It's safe to say Nintendo might be the teensiest bit backwards in some respects. But since they don't chase down fads immediately, any attempt of theirs to hone in on a popular trend usually comes with a higher degree of thoughtfulness. (Well, if you excuse those Amiibo shortages--and you probably won't.)
I'll admit, I had absolutely no interest in free-to-play games until Rusty's Real Deal Baseball came along--check out my 3DS now, and you'll see that I've unlocked every piece of content over the past year with my hard-earned dollars. And while I'm not quite as averse to competitive shooters, Nintendo's entry into this space isn't exactly striking while the iron's hot--it's more like striking while the iron's stone-cold and discarded. Close to two decades ago, this certainly wasn't the case when Goldeneye 007 served as a multiplayer staple and one of the Nintendo 64's biggest highlights, but the company never successfully recaptured this phenomenon over the passing generations. Splatoon isn't really in the position to reach the same level of living room ubiquity, but Nintendo's stab at competitive shooters gives this familiar experience a charming personality that's uniquely theirs.
While Splatoon sells itself primarily as a multiplayer experience, a recent hands-on session I had with the game focused on its single player component, which makes up a smaller (but not insignificant) part of the experience. Instead of taking place in the standard arenas, these solo adventures unfold via platforming levels that play out like Super Mario Sunshine. From my experience, these short-burst (roughly 5-10 minute) levels are designed to both train you for multiplayer, and to challenge you with tasks that wouldn't really make sense in a competitive context.

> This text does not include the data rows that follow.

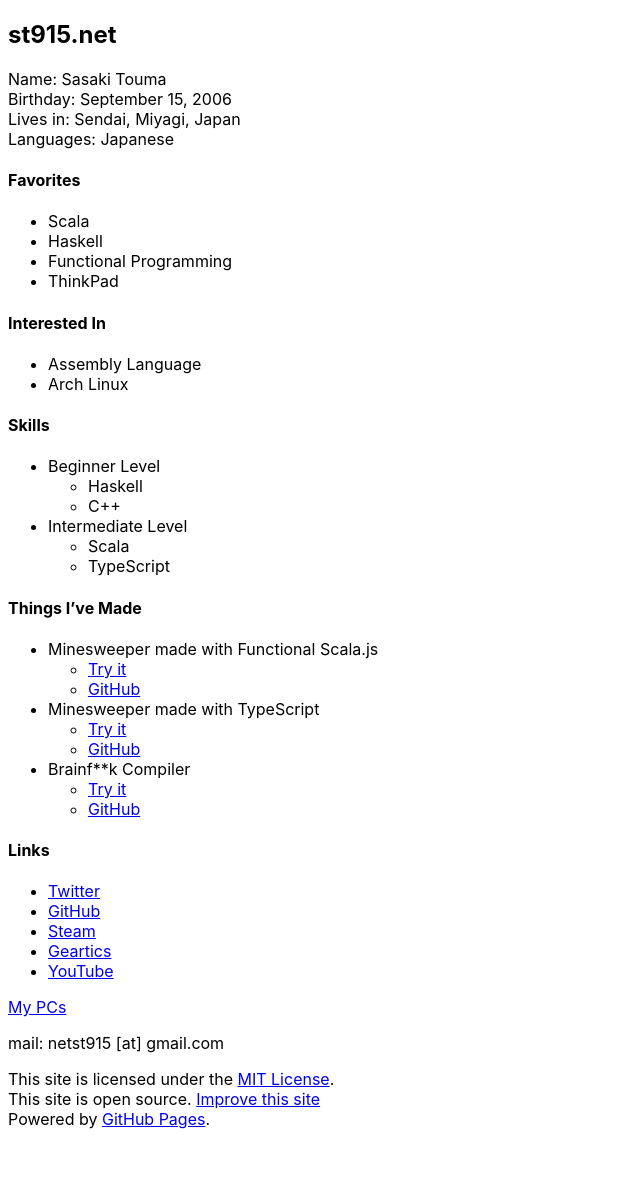
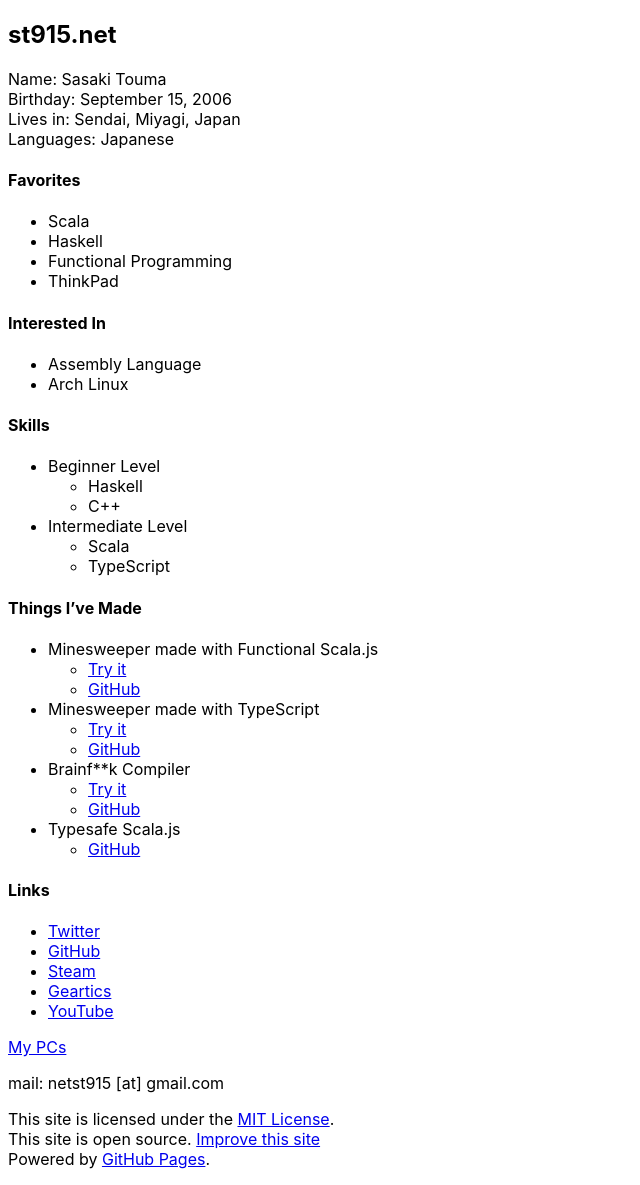
Before and after one commit to t-sasaki915/t-sasaki-net, a Jekyll site: the page built from docs/index.md, in a window 1280 px wide. Shown: the whole page, without its empty margins (0-640 px from the left). Built offline with Jekyll 4.4.1, drawn with Linux system fonts in a browser that asks for light colours; Markdown is read by kramdown in place of the engine named in the settings; before the commit the page ends 1145 px from its top, so only the background shows below that.

Commit message:
Update index.md

```diff
--- a/docs/index.md
+++ b/docs/index.md
@@ -37,6 +37,8 @@
 - Brainf\*\*k Compiler
   - [Try it](https://github.com/stouma915/bf-compiler/releases/latest)
   - [GitHub](https://github.com/stouma915/bf-compiler/)
+- Typesafe Scala.js
+  - [GitHub](https://github.com/stouma915/typesafe-scalajs)
 
 #### Links
 * [Twitter](https://twitter.com/net_stouma915)
```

These tiny chunks of Splatoon exist in their own bubble outside the multiplayer component, which means the progress you make in them won't benefit your competitive-focused character in any way. You could view this content as a way for Nintendo to make Splatoon an easier sell, but the portions I played offered a lot of inventiveness, and even if they stuck me with the most basic weapon, I slowly learned how to approach its collection of slimy foes to make their inky demises more efficient. (There's even a humanoid enemy that tries its best to feel like it's being controlled by an actual human--sort of like the CPU invaders in Dark Souls.)
Of course, the biggest draw for single-player Splatoon comes in how this mode interacts with its three Amiibo figures, due to ship alongside the game--and hopefully, in high quantities. Readers of USgamer know I've been a little down on Amiibos, but Splatoon's use of them feels like Nintendo's best attempt to make these accessories worthwhile. Yes, you get the standard alternate costumes a la Mario Kart 8, but each figurine unlocks 20 unique challenge levels--a healthy amount of content, even if it happens to be hiding on the disc.
Each of these levels acts as an alternative version of a single-player stage (which you have to clear before attempting the remix) that forces players to use a weapon other than the solo standard. One of them, for example, dropped Splatoon's version of a sniper rifle in my hands, making long-range attacks a breeze, but short-range ones a lot more difficult. Granted, these challenges might not make for the most ambitious Amiibo-based DLC, but regardless, I'd much rather have more game than a fancy new skin for my character.
Nintendo has been a little tight-lipped about the specifics of Splatoon's online progression system, but what I saw felt like a right step for the company, even if it's a tiny one. Splatoon features a strong focus on character customization, with each equippable item offering some sort of slight bonus other than its fashionability, and as you rise through the levels, more gear becomes available. That may sound like it would give experienced players an edge, but Splatoon will ideally match you with players around your current level--making it so your competition will have similarly powered loadouts. Simple as it may be, Splatoon's experience system at least reflects what you've invested in the game--an element that would have made Mario Kart 8's multiplayer the slightest bit appealing to me.
If I have any reservations about Splatoon, they can be found in how it prioritizes the GamePad over other input methods. To be fair, my degree of movement was hampered by the fact the the demo station had its GamePad tethered to the console itself, but it didn't feel quite as responsive as I wanted it to be. I could easily see using the motion controls of the GamePad in tandem with the right analog stick for an ideal setup, but bafflingly, Splatoon only lets you move said stick left and right while the standard GamePad controls are activated--up and down don't move the camera an inch. Because of that design decision, I had a much easier time using the standard two analog sticks for control--but it may be a matter of personal taste, as another journo at my same session vastly preferred the motion-based input.
At this point, it's tough to tell if Splatoon will be a success, since we haven't yet seen how well it responds to an online ecosystem with thousands of people playing at once. But what I've seen so far offers a solid foundation for an experience that hopefully won't be hampered by the same issues that hamstring a lot of online multiplayer games. Its irresistible charm and vibrant, Nintendo-based silliness have me hoping for the best, though. We haven't had original, console-based IP from Nintendo in a long time, and I'd hate to see a rocky launch wreck Splatoon's chances of becoming one of Nintendo's familiar franchises.